ACTIVITY:
Return an exact copy of the entries, skipping any picture you find.

DATA PROVIDED:

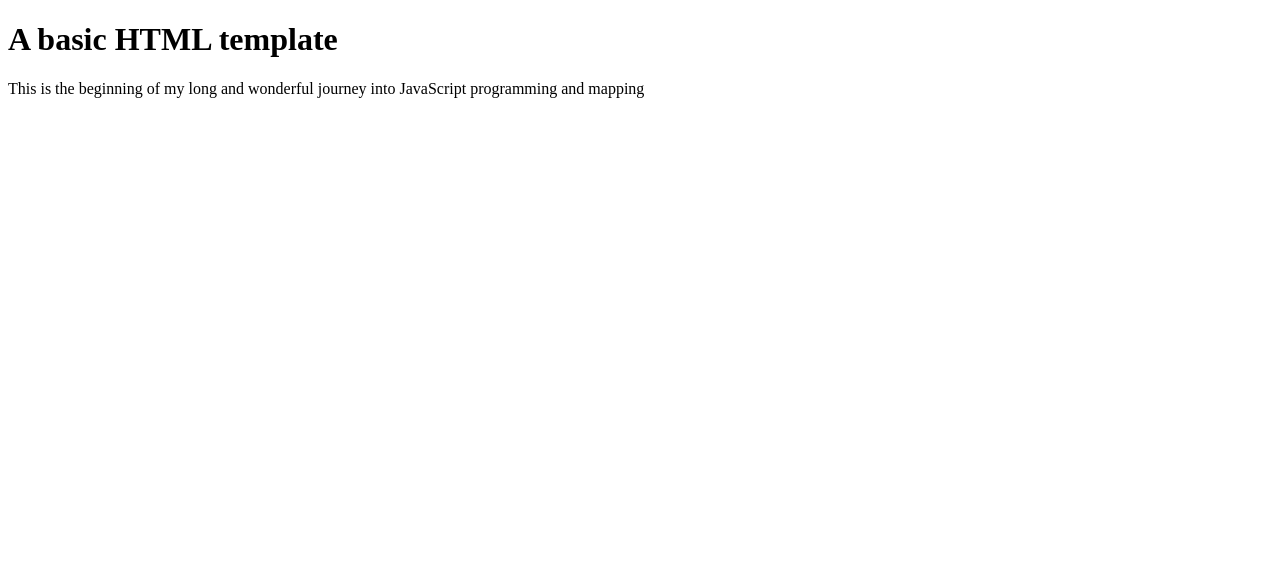
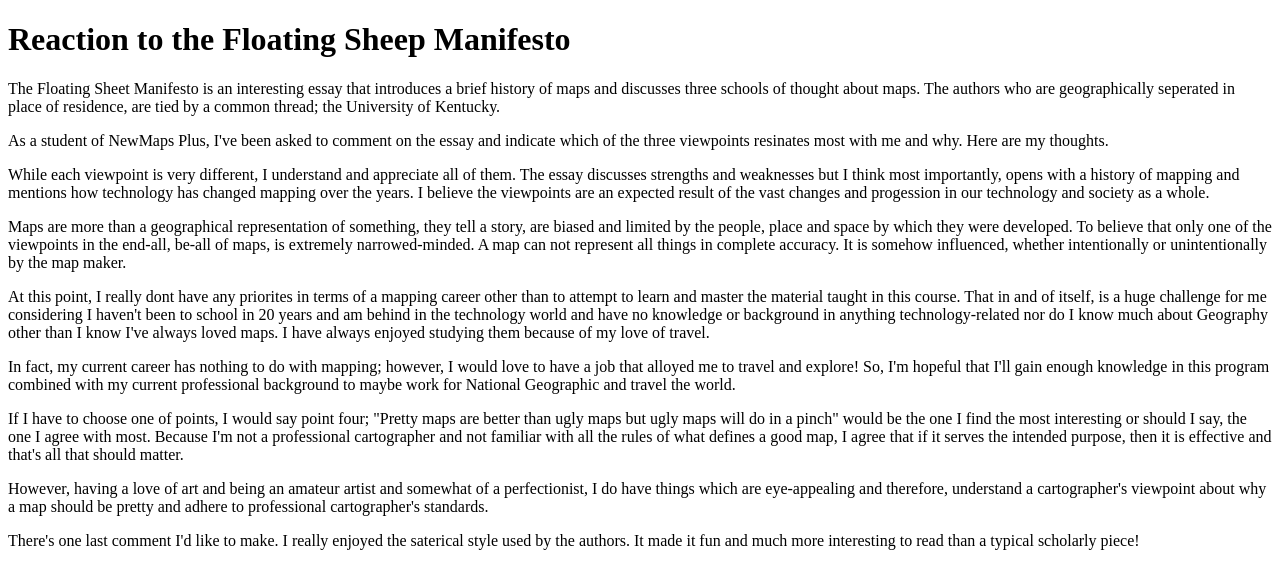
Before and after one commit to cleste2/map672, a plain HTML site: page Module-01/Index.html in a window 1280 px wide. Drawn offline with Linux system fonts and the light colour scheme.

Commit message:
My reaction to the Floating Sheep Manifesto

```diff
--- a/Module-01/Index.html
+++ b/Module-01/Index.html
@@ -6,7 +6,15 @@
 <meta name='viewport' content='initial-scale=1,maximum-scale=1,user-scalable=no' />
 </head>
 <body>
-<h1>A basic HTML template</h1>
-    <p>This is the beginning of my long and wonderful journey into JavaScript programming and mapping</p>
+<h1>Reaction to the Floating Sheep Manifesto</h1>
+    <p>The Floating Sheet Manifesto is an interesting essay that introduces a brief history of maps and discusses three schools of thought about maps. The authors who are geographically seperated in place of residence, are tied by a common thread; the University of Kentucky. </p>
+    <p>As a student of NewMaps Plus, I've been asked to comment on the essay and indicate which of the three viewpoints resinates most with me and why.  Here are my thoughts.</p>
+    <p>While each viewpoint is very different, I understand and appreciate all of them. The essay discusses strengths and weaknesses but I think most importantly, opens with a history of mapping and mentions how technology has changed mapping over the years. I believe the viewpoints are an expected result of the vast changes and progession in our technology and society as a whole.
+    <p>Maps are more than a geographical representation of something, they tell a story, are biased and limited by the people, place and space by which they were developed. To believe that only one of the viewpoints in the end-all, be-all of maps, is extremely narrowed-minded. A map can not represent all things in complete accuracy.  It is somehow influenced, whether intentionally or unintentionally by the map maker.</p>
+    <p>At this point, I really dont have any priorites in terms of a mapping career other than to attempt to learn and master the material taught in this course. That in and of itself, is a huge challenge for me considering I haven't been to school in 20 years and am behind in the technology world and have no knowledge or background in anything technology-related nor do I know much about Geography other than I know I've always loved maps.  I have always enjoyed studying them because of my love of travel.
+    <p>In fact, my current career has nothing to do with mapping; however, I would love to have a job that alloyed me to travel and explore! So, I'm hopeful that I'll gain enough knowledge in this program combined with my current professional background to maybe work for National Geographic and travel the world.</p>
+    <p>If I have to choose one of points, I would say point four; "Pretty maps are better than ugly maps but ugly maps will do in a pinch" would be the one I find the most interesting or should I say, the one I agree with most.  Because I'm not a professional cartographer and not familiar with all the rules of what defines a good map, I agree that if it serves the intended purpose, then it is effective and that's all that should matter.
+    <p>However, having a love of art and being an amateur artist and somewhat of a perfectionist, I do have things which are eye-appealing and therefore, understand a cartographer's viewpoint about why a map should be pretty and adhere to professional cartographer's standards.</p>
+    <p>There's one last comment I'd like to make. I really enjoyed the saterical style used by the authors. It made it fun and much more interesting to read than a typical scholarly piece!</p>
 </body>
 </html>
```
Also changed, not shown: 3 other files.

RESULT FOR THIS EXERCISE:
Before and after one commit to cleste2/map672, a plain HTML site: page Module-01/Index.html in a window 1280 px wide. Drawn offline with Linux system fonts and the light colour scheme.

Commit message:
My reaction to the Floating Sheep Manifesto

```diff
--- a/Module-01/Index.html
+++ b/Module-01/Index.html
@@ -6,7 +6,15 @@
 <meta name='viewport' content='initial-scale=1,maximum-scale=1,user-scalable=no' />
 </head>
 <body>
-<h1>A basic HTML template</h1>
-    <p>This is the beginning of my long and wonderful journey into JavaScript programming and mapping</p>
+<h1>Reaction to the Floating Sheep Manifesto</h1>
+    <p>The Floating Sheet Manifesto is an interesting essay that introduces a brief history of maps and discusses three schools of thought about maps. The authors who are geographically seperated in place of residence, are tied by a common thread; the University of Kentucky. </p>
+    <p>As a student of NewMaps Plus, I've been asked to comment on the essay and indicate which of the three viewpoints resinates most with me and why.  Here are my thoughts.</p>
+    <p>While each viewpoint is very different, I understand and appreciate all of them. The essay discusses strengths and weaknesses but I think most importantly, opens with a history of mapping and mentions how technology has changed mapping over the years. I believe the viewpoints are an expected result of the vast changes and progession in our technology and society as a whole.
+    <p>Maps are more than a geographical representation of something, they tell a story, are biased and limited by the people, place and space by which they were developed. To believe that only one of the viewpoints in the end-all, be-all of maps, is extremely narrowed-minded. A map can not represent all things in complete accuracy.  It is somehow influenced, whether intentionally or unintentionally by the map maker.</p>
+    <p>At this point, I really dont have any priorites in terms of a mapping career other than to attempt to learn and master the material taught in this course. That in and of itself, is a huge challenge for me considering I haven't been to school in 20 years and am behind in the technology world and have no knowledge or background in anything technology-related nor do I know much about Geography other than I know I've always loved maps.  I have always enjoyed studying them because of my love of travel.
+    <p>In fact, my current career has nothing to do with mapping; however, I would love to have a job that alloyed me to travel and explore! So, I'm hopeful that I'll gain enough knowledge in this program combined with my current professional background to maybe work for National Geographic and travel the world.</p>
+    <p>If I have to choose one of points, I would say point four; "Pretty maps are better than ugly maps but ugly maps will do in a pinch" would be the one I find the most interesting or should I say, the one I agree with most.  Because I'm not a professional cartographer and not familiar with all the rules of what defines a good map, I agree that if it serves the intended purpose, then it is effective and that's all that should matter.
+    <p>However, having a love of art and being an amateur artist and somewhat of a perfectionist, I do have things which are eye-appealing and therefore, understand a cartographer's viewpoint about why a map should be pretty and adhere to professional cartographer's standards.</p>
+    <p>There's one last comment I'd like to make. I really enjoyed the saterical style used by the authors. It made it fun and much more interesting to read than a typical scholarly piece!</p>
 </body>
 </html>
```
Also changed, not shown: 3 other files.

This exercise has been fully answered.